In the case of 'reduce a human body to energy', presumably by turning it into gamma ray photons by one means or another, the answer is fairly straightforward... the average mass of, say, a North American is 80.7kg, and via $E=mc^2$ you get about 7.3 exajoules (about 1.7 gigatonnes TNT equivalent, slightly larger than the ecombined yield of the world's nuclear arsenals).
Your request, "free quarks and electrons" is somewhat harder because colour confinement prevents free quarks from being a thing at the sort of temperatures you'd expect to find in most parts of the universe these days. Very, very loosely speaking... when you try and separate them, the amount of energy you pump into the system is sufficient to create new quark-antiquark pairs which hook up with the quarks you were trying to pull apart, forming new hadrons.
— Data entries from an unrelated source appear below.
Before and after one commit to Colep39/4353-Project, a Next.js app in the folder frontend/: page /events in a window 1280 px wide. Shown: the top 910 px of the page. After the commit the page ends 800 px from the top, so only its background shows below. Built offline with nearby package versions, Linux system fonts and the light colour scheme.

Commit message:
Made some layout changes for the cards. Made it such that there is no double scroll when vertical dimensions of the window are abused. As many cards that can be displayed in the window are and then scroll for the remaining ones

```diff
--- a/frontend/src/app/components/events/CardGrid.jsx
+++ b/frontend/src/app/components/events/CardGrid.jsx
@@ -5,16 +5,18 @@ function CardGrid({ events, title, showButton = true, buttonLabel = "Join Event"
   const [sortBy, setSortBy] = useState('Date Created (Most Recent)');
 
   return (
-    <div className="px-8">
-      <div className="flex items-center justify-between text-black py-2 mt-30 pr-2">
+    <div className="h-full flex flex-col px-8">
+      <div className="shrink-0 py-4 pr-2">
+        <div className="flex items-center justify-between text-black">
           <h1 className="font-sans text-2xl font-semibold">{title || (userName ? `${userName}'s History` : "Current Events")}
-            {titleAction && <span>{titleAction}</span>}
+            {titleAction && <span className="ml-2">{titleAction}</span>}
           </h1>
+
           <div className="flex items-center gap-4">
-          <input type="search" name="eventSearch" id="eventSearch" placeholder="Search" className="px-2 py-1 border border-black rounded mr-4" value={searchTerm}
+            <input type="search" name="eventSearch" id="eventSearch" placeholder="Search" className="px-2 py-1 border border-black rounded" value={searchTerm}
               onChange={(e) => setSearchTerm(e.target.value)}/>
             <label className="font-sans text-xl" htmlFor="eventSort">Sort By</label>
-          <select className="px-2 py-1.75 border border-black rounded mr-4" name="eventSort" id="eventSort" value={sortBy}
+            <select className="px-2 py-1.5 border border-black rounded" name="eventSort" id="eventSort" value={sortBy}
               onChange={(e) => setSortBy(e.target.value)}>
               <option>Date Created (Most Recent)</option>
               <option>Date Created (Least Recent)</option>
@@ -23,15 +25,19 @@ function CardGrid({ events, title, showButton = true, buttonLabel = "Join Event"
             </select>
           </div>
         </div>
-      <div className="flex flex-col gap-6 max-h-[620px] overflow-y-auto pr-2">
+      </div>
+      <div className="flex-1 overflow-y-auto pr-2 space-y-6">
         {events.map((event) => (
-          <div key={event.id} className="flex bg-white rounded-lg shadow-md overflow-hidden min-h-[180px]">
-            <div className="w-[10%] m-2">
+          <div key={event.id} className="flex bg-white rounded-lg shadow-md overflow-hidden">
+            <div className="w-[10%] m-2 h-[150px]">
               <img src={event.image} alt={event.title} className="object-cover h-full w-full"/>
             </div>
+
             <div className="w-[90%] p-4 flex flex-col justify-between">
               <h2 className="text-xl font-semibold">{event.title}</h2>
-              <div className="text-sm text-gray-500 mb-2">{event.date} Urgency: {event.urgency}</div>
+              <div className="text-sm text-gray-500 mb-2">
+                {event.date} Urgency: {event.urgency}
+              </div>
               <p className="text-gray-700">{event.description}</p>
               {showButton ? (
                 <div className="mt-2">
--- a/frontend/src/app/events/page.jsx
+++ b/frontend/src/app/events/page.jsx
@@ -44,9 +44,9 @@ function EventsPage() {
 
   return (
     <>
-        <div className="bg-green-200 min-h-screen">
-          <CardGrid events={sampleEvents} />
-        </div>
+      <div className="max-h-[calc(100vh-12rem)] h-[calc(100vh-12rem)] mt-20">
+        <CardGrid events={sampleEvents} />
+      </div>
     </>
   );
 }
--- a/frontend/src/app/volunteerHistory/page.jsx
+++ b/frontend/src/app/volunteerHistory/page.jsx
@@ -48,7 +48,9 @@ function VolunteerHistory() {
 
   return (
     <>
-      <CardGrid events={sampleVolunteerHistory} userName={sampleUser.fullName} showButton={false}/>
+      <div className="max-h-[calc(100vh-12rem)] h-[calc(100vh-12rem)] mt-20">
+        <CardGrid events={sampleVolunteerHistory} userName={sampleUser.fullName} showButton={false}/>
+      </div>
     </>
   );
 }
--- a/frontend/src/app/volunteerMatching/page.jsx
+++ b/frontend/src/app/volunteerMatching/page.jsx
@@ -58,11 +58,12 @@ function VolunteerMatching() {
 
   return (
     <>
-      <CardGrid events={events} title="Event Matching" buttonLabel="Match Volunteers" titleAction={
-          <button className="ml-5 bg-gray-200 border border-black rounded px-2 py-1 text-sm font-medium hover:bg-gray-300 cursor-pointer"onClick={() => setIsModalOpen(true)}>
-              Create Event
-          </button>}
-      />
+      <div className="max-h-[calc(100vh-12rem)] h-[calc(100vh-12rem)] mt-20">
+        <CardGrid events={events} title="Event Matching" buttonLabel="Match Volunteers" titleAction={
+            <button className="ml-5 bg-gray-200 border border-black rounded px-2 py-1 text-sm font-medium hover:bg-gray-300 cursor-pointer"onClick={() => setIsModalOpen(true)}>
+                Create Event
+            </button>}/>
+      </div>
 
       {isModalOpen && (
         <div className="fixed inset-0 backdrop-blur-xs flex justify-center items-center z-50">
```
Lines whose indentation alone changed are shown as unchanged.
You can avoid this issue by forming a quark-gluon plasma. You can do this by heating regular matter up to 2x1012K, at which point protons and neutrons will fall apart into their constituent quarks. Apparently an average human body (whatever one of those is) contains about 4.1x1028 nucleons, and the quark-gluon plasma temperature is equivalent to giving each of those about 140MeV of energy. This works out as about 920 petajoules, or a mere 220 megatonnes equivalent.
Given how hot the resulting plasma is, you'll find it will cool down extremely rapidly by releasing a lot of gamma rays and congealing back into regular plasma made of baryons, which will then expand rapidly (on account of being Quite Hot).
The end result, in either case, will resemble a large nuclear fireball, and devastation of the sort you'd expect to see from an asteroid impact or major volcanic eruption (such as the eruption of Thera for total energy conversion, or Krakatoa for the quark-gluon plasma).
Clearly, if you want to evaporate someone into nothingness, you'd best find a different mechanism (though I can't argue against its effectiveness on most targets).